  95. Xu, H.; Xu, X.; Li, S.; Song, W.-L.; Yu, D.-G.; Annie Bligh, S.W. The effects of drug heterogeneous distributions with core-sheath nanostructures on its sustained release profiles. Biomolecules 2021, 11, 1330.
  96. Xiaoxia, X.; Jing, S.; Dongbin, X.; Yonggang, T.; Jingke, Z.; Hulai, W. Realgar nanoparticles inhibit migration, invasion and metastasis in a mouse model of breast cancer by suppressing matrix metalloproteinases and angiogenesis. Curr. Drug Deliv. 2020, 17, 148–158.
  97. Eskiler, G.G.; Cecener, G.; Dikmen, G.; Egeli, U.; Tunca, B. Talazoparib loaded solid lipid nanoparticles: Preparation, characterization and evaluation of the therapeutic efficacy in vitro. Curr. Drug Deliv. 2019, 16, 511–529.
  98. Tan, G.Z.; Zhou, Y. Electrospinning of biomimetic fibrous scaffolds for tissue engineering: A review. Int. J. Polym. Mater. Polym. Biomater. 2019, 69, 947–960.
  99. Islam, M.S.; Ang, B.C.; Andriyana, A.; Afifi, A.M. A review on fabrication of nanofibers via electrospinning and their applications. SN Appl. Sci. 2019, 1, 1–16.
  100. Yang, X.; Wang, J.; Guo, H.; Liu, L.; Xu, W.; Duan, G. Structural design toward functional materials by electrospinning: A review. E-Polymers 2020, 20, 682–712.
Contributor :
View Times: 100
Revisions: 2 times (View History)
Update Time: 22 Oct 2021
Table of Contents


    Are you sure to Delete?

    Video Upload Options

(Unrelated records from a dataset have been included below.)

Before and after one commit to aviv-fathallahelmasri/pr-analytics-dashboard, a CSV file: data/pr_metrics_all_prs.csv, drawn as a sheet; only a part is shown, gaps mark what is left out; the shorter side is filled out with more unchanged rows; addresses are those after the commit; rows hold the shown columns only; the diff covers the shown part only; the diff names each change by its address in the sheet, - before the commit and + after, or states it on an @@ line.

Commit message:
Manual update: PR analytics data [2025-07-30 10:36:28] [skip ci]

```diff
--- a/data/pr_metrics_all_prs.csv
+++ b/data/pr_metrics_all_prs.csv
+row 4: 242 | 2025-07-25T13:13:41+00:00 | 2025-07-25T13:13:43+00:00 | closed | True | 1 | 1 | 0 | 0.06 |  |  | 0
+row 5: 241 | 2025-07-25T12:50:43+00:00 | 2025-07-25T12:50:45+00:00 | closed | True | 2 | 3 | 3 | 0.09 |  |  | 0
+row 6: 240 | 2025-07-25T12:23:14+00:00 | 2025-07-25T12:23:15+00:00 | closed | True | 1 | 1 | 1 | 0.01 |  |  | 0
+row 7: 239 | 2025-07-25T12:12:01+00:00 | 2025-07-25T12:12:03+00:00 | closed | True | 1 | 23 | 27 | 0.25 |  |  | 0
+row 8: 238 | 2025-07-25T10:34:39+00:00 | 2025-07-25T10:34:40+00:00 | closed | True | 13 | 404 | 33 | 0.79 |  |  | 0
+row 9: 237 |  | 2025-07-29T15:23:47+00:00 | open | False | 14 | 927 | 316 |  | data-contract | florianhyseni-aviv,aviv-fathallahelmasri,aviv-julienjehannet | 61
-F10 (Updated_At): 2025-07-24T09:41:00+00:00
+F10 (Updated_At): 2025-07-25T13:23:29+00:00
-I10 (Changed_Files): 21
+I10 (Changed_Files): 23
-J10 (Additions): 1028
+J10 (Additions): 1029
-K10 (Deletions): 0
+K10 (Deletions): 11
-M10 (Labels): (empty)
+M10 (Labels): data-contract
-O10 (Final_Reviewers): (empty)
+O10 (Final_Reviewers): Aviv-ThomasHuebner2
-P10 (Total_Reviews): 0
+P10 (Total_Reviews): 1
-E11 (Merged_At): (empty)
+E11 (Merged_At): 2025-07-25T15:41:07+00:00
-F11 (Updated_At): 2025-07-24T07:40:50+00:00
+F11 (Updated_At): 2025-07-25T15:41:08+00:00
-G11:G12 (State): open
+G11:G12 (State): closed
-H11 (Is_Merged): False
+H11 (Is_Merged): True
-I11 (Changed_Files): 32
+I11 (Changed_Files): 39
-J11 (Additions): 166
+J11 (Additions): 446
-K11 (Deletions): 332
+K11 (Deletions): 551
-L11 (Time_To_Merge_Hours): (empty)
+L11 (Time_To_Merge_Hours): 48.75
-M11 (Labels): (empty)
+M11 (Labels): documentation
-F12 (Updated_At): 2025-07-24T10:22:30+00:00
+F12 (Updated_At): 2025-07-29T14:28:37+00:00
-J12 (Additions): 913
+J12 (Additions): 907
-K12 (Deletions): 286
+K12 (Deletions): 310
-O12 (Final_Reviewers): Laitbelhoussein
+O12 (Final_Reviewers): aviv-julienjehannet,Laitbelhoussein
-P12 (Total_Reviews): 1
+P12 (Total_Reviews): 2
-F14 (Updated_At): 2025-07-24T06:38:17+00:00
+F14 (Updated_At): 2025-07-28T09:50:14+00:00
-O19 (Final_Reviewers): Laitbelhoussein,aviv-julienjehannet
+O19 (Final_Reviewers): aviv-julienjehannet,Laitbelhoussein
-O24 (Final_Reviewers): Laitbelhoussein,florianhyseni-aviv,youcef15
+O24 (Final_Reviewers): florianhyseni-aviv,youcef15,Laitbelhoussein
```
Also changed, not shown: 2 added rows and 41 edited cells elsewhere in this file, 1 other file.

    Do you have a full video?
    If you have any further questions, please contact Encyclopedia Editorial Office.
    Yu, D. Electrospun Medicated Nanofibers for Wound Healing. Encyclopedia. Available online: (accessed on 03 July 2022).
    Yu D. Electrospun Medicated Nanofibers for Wound Healing. Encyclopedia. Available at: Accessed July 03, 2022.
    Yu, Deng-Guang. "Electrospun Medicated Nanofibers for Wound Healing," Encyclopedia, (accessed July 03, 2022).
    Yu, D. (2021, October 21). Electrospun Medicated Nanofibers for Wound Healing. In Encyclopedia.
    Yu, Deng-Guang. ''Electrospun Medicated Nanofibers for Wound Healing.'' Encyclopedia. Web. 21 October, 2021.